It’s more important than ever for seniors to practice healthy habits. Seniors become more prone to illnesses as they age, and keeping a healthy body and immune system can help to prevent falls and potential life-threatening illnesses.
Here’s a list of ways seniors can keep their bodies strong and healthy as they continue to age.
Get Regular Health Screenings
Did you know that only 8% of Americans over 35 received all of their recommended clinical and preventative screenings? Many people skip their daily recommended screenings for reasons such as money or time.1
However, health screenings can help doctors catch health conditions before they develop into a life-changing problem that could affect a person’s quality of life.

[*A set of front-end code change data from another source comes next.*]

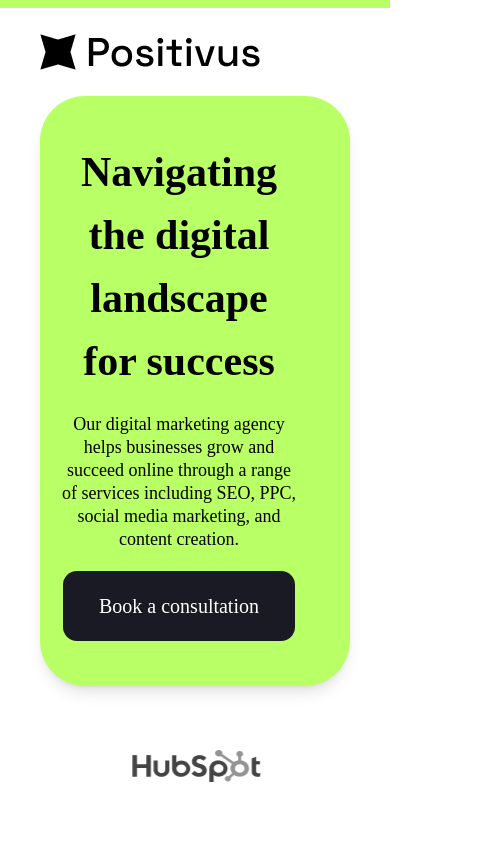
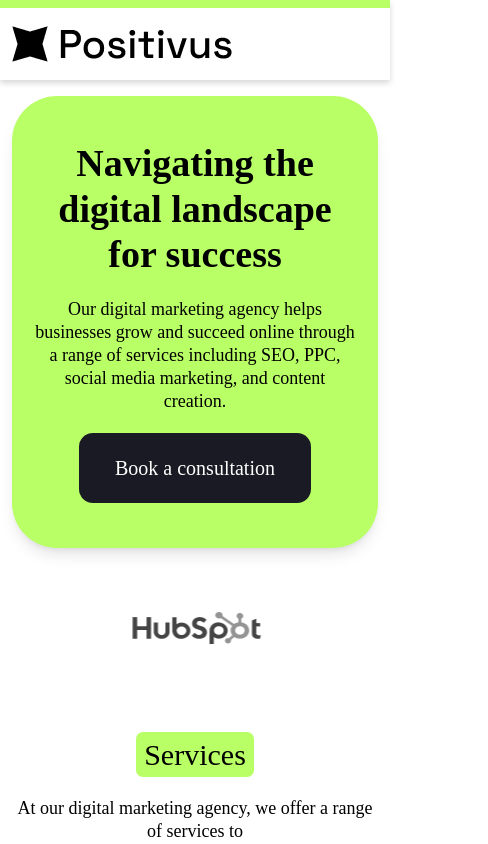
Before and after one commit to Canulo21/positivus, a React (Create React App) app: page / in a window 390 px wide. Shown: the top 844 px of the page, 488 px wide, since content can reach past the window. Built offline with nearby package versions, Linux system fonts and the light colour scheme.

Commit message:
stops at 500px

```diff
--- a/src/App.js
+++ b/src/App.js
@@ -9,7 +9,7 @@ function App() {
       <header className="App-header">
         <Nav />
       </header>
-      <div className="px-10 xl:px-12 2xl:px-[100px]">
+      <div className="px-3 lg:px-10 xl:px-12 2xl:px-[100px]">
         <HeroBanner />
         {/* pages here */}
         <Home />
--- a/src/components/CompanyLogo/CompanyLogo.js
+++ b/src/components/CompanyLogo/CompanyLogo.js
@@ -88,7 +88,7 @@ function CompanyLogo() {
             {logoImages.map((logo, i) => (
               <CarouselItem
                 key={i}
-                className="md:basis-1/3 md:w-1/3 lg:basis-1/4 lg:w-1/4 2xl:basis-1/6  2xl:w-1/6 w-1/2 flex justify-center cursor-grab"
+                className="basis-1/3 w-1/3 sm:basis-1/3 sm:w-1/3 lg:basis-1/4 lg:w-1/4 2xl:basis-1/6  2xl:w-1/6 flex justify-center cursor-grab"
               >
                 <img
                   className="grayscale hover:grayscale-0 hover:scale-110 ease-in-out duration-300"
--- a/src/components/Footer.js/Footer.js
+++ b/src/components/Footer.js/Footer.js
@@ -25,8 +25,8 @@ function Footer() {
   return (
     <>
       <footer>
-        <div className="px-10 xl:px-12 2xl:px-[100px]">
-          <div className="footer-wrap bg-[#191A23] text-white pt-[55px] pb-7 lg:pb-[50px] px-[40px] 2xl:pt-[55px] 2xl:pb-[50px] 2xl:px-[60px] rounded-t-[40px] mt-14 lg:mt-24 xl:mt-36">
+        <div className="px-3 lg:px-10 xl:px-12 2xl:px-[100px]">
+          <div className="footer-wrap bg-[#191A23] text-white pt-[55px] pb-7 lg:pb-[50px] px-[20px] lg:px-[40px] 2xl:pt-[55px] 2xl:pb-[50px] 2xl:px-[60px] rounded-t-[40px] mt-14 lg:mt-24 xl:mt-36">
             <div className="footer-menu-wrap">
               <FooterNav />
             </div>
@@ -34,7 +34,7 @@ function Footer() {
               className="footer-contact-info flex flex-wrap justify-between pt-[66px] pb-[50px]"
               style={{ alignItems: "normal" }}
             >
-              <div className="footer-contact-left w-[40%] lg:w-[40%]">
+              <div className="footer-contact-left text-center lg:text-left w-full lg:w-[40%]">
                 <h4 className="bg-[#B9FF66] rounded-[14px] inline-block text-black font-medium px-2 mb-[27px]">
                   Contact us:
                 </h4>
@@ -47,7 +47,7 @@ function Footer() {
                   </p>
                 </div>
               </div>
-              <div className="footer-contact-right w-fit ">
+              <div className="footer-contact-right w-full mt-10 lg:mt-0 lg:w-fit ">
                 <div className="bg-[#292A32] rounded-[14px] justify-center flex-col xl:flex-row h-full py-10 px-6 xl:py-12 xl:px-8 2xl:py-14 2xl:px-10 flex gap-5 xl:gap-5 2xl:gap-24 items-center">
                   <input
                     className="border-2 border-white bg-transparent text-center xl:text-left w-full xl:w-[initial] py-3 px-7 xl:py-3 xl:px-5 2xl:py-5 2xl:px-10 rounded-[14px]"
@@ -65,7 +65,7 @@ function Footer() {
                 </div>
               </div>
             </div>
-            <div className="all-rights-wrap border-white border-t-2 flex gap-10 items-center pt-7 lg:pt-[50px]">
+            <div className="all-rights-wrap border-white border-t-2 flex gap-5 lg:gap-10 items-center pt-7 flex-col lg:flex-row lg:pt-[50px]">
               <p>© 2023 Positivus. All Rights Reserved.</p>
               <a
                 href="#"
--- a/src/components/HeroBanner/HeroBanner.js
+++ b/src/components/HeroBanner/HeroBanner.js
@@ -6,7 +6,7 @@ function HeroBanner() {
   return (
     <>
       <div className="hero-container flex flex-wrap items-center py-[45px] px-[20px] lg:pb-[100px] xl:pb-[70px] lg:py-[70px] mt-24 mb-14 lg:mb-0 lg:mt-28 xl:mt-36 2xl:mt-36 rounded-[45px] lg:rounded-none shadow-lg lg:shadow-none bg-[#b9ff66] lg:bg-inherit">
-        <div className="hero-left pr-8 lg:w-[60%] xl:w-[50%] 2xl:w-[42%] text-center lg:text-left">
+        <div className="hero-left lg:pr-8 lg:w-[60%] xl:w-[50%] 2xl:w-[42%] text-center lg:text-left">
           <div className="hero-title">
             <h1 className="font-semibold">
               Navigating the digital landscape for success
--- a/src/components/Nav/FooterNav.js
+++ b/src/components/Nav/FooterNav.js
@@ -14,7 +14,7 @@ function FooterNav() {
         <img src={footerLogoText} alt="Positivus" />
       </a>
       <div className="menu">
-        <ul className="flex gap-2 xl:gap-2 2xl:gap-10 items-center">
+        <ul className="flex flex-col lg:flex-row gap-2 xl:gap-2 2xl:gap-10 items-center">
           <li>
             <NavLink
               to="/"
--- a/src/components/Nav/Nav.js
+++ b/src/components/Nav/Nav.js
@@ -29,7 +29,7 @@ function Nav() {
           scrolled ? "gsticky" : ""
         }`}
       >
-        <div className="nav-holder flex items-center justify-between px-10 xl:px-12 2xl:px-[100px] w-full">
+        <div className="nav-holder flex items-center justify-between px-3 lg:px-10 xl:px-12 2xl:px-[100px] w-full">
           <a href="#" className=" logo flex gap-3 items-center">
             <img src={logo} alt="logo" />
             <img src={logoText} alt="Positivus" />
--- a/src/pages/Home.js
+++ b/src/pages/Home.js
@@ -334,7 +334,7 @@ function Home() {
           </div>
           <div className="case-btm bg-[#191A23] rounded-[45px]  py-10 px-10 xl:py-12 xl:px-10 2xL:py-[70px] 2xl:px-14 text-white shadow-lg lg:shadow-none">
             <div className="flex flex-wrap text-center lg:text-left">
-              <div className=" pr-6 w-full md:w-1/2 pb-6 lg:pb-0 lg:w-1/3 xl:pr-8 2xl:pr-16">
+              <div className=" pr-6 w-full sm:w-1/2 pb-6 lg:pb-0 lg:w-1/3 xl:pr-8 2xl:pr-16">
                 <p>
                   For a local restaurant, we implemented a targeted PPC campaign
                   that resulted in a 50% increase in website traffic and a 25%
@@ -348,7 +348,7 @@ function Home() {
                   <img src={arrow3} alt="arrow-link" />
                 </a>
               </div>
-              <div className="border-l-2 lg:border-r-2 w-full md:w-1/2 lg:w-1/3 border-white pb-6 lg:pb-0 pl-6 lg:px-6 xl:px-9 2xl:px-16">
+              <div className="border-l-2 lg:border-r-2 w-full sm:w-1/2 lg:w-1/3 border-white pb-6 lg:pb-0 pl-6 lg:px-6 xl:px-9 2xl:px-16">
                 <p>
                   For a B2B software company, we developed an SEO strategy that
                   resulted in a first page ranking for key keywords and a 200%
@@ -419,7 +419,7 @@ function Home() {
             {teamCard.map((team, i) => {
               return (
                 <div
-                  className="team-card border-[1px] border-[#191A23] rounded-[45px] w-[calc(50%_-_5px)] lg:w-[calc(50%_-_15px)] xl:w-[calc(33.333%_-_15px)] 2xl:w-[calc(33.333%_-_20px)] py-8 px-7 xl:py-8 xl:px-7 2xl:py-10 2xL:px-9 common-shadow top-hover"
+                  className="team-card border-[1px] border-[#191A23] rounded-[45px] w-full lg:w-[calc(50%_-_15px)] xl:w-[calc(33.333%_-_15px)] 2xl:w-[calc(33.333%_-_20px)] py-8 px-7 xl:py-8 xl:px-7 2xl:py-10 2xL:px-9 common-shadow top-hover"
                   key={i}
                 >
                   <div className="top-card flex relative items-end border-b-[1px] border-black pb-7">
@@ -474,7 +474,7 @@ function Home() {
                       key={i}
                       className="pl-1 w-3/4 basis-3/4 sm:basis-3/4 sm:w-3/4 md:basis-3/4 md:w-3/4 lg:basis-3/4 lg:w-3/4 xl:basis-1/2 xl:w-1/2 cursor-grab"
                     >
-                      <div className="p-1">
+                      <div className="p-3 md:p-1">
                         <div className="message border-[1px] border-[#B9FF66] rounded-[45px] py-9 px-6 xl:py-10 xl:px-14 mb-2">
                           {testimony.testimony}
                         </div>
@@ -491,7 +491,7 @@ function Home() {
               </CarouselContent>
               <div className="testimonials-btns flex items-center justify-center pt-20 xl:pt-32">
                 <CarouselPrevious />
-                <div className="flex justify-center space-x-2 mx-32 lg:mx-56">
+                <div className="flex justify-center space-x-2 mx-10 md:mx-32 lg:mx-56">
                   {testimonialSLides.map((_, index) => (
                     <button
                       aria-label="dot"
--- a/src/styles/index.css
+++ b/src/styles/index.css
@@ -170,7 +170,8 @@ input:-internal-autofill-selected {
 
 @media only screen and (min-width: 321px) {
   h1 {
-    font-size: 42px;
+    font-size: 38px;
+    line-height: 1.2;
   }
   h2 {
     font-size: 30px;
@@ -178,17 +179,17 @@ input:-internal-autofill-selected {
   h3 {
     font-size: 25px;
   }
+  .service-card-wrapper > .card {
+    width: 100%;
+  }
+
+  .masthead.gsticky,
+  .masthead {
+    box-shadow: 0 3px 6px rgba(0, 0, 0, 0.16);
+    height: 5rem;
+  }
 }
 @media only screen and (min-width: 640px) {
-  h1 {
-    font-size: 42px;
-  }
-  h2 {
-    font-size: 30px;
-  }
-  h3 {
-    font-size: 25px;
-  }
 }
 @media only screen and (min-width: 768px) {
   h1 {
@@ -222,6 +223,13 @@ input:-internal-autofill-selected {
   h3 {
     font-size: 25px;
   }
+
+  .service-card-wrapper > .card {
+    width: calc(50% - 1 * 20px);
+    box-shadow: 0 5px 0 0 #191a23;
+    position: relative;
+    top: 0;
+  }
 }
 
 @media only screen and (min-width: 1280px) {
```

A doctor can give a person preventative measures to assist with any conditions they may be prone to, such as cancer or heart problems.
This is especially true for seniors, many of whom are at risk for hearing loss, vision changes, cancer, and bone conditions. Preventative screenings can help seniors ensure their body stays healthy as they continue to stay active and enjoy retirement.
Some exams seniors over 65 should annually receive include:2
- Eye exams
- Hearing tests
- Cancer screenings
- Blood pressure checks
- Bone density checks
- Vaccination check-ups
- Prescription updates
Food affects our bodies in many ways, from our heart health to how we feel each day. Eating a balanced diet can help prevent high blood sugar and cholesterol, which can put a person at risk for conditions such as diabetes, strokes, heart disease, and hypertension.
One reason why many seniors do not eat enough healthy foods is they often experience a decline in their appetite.3 Some physical changes to the digestive system and the health of their teeth can influence people to eat less food as they age. This can cause seniors to not get enough of the daily recommended vitamins and minerals.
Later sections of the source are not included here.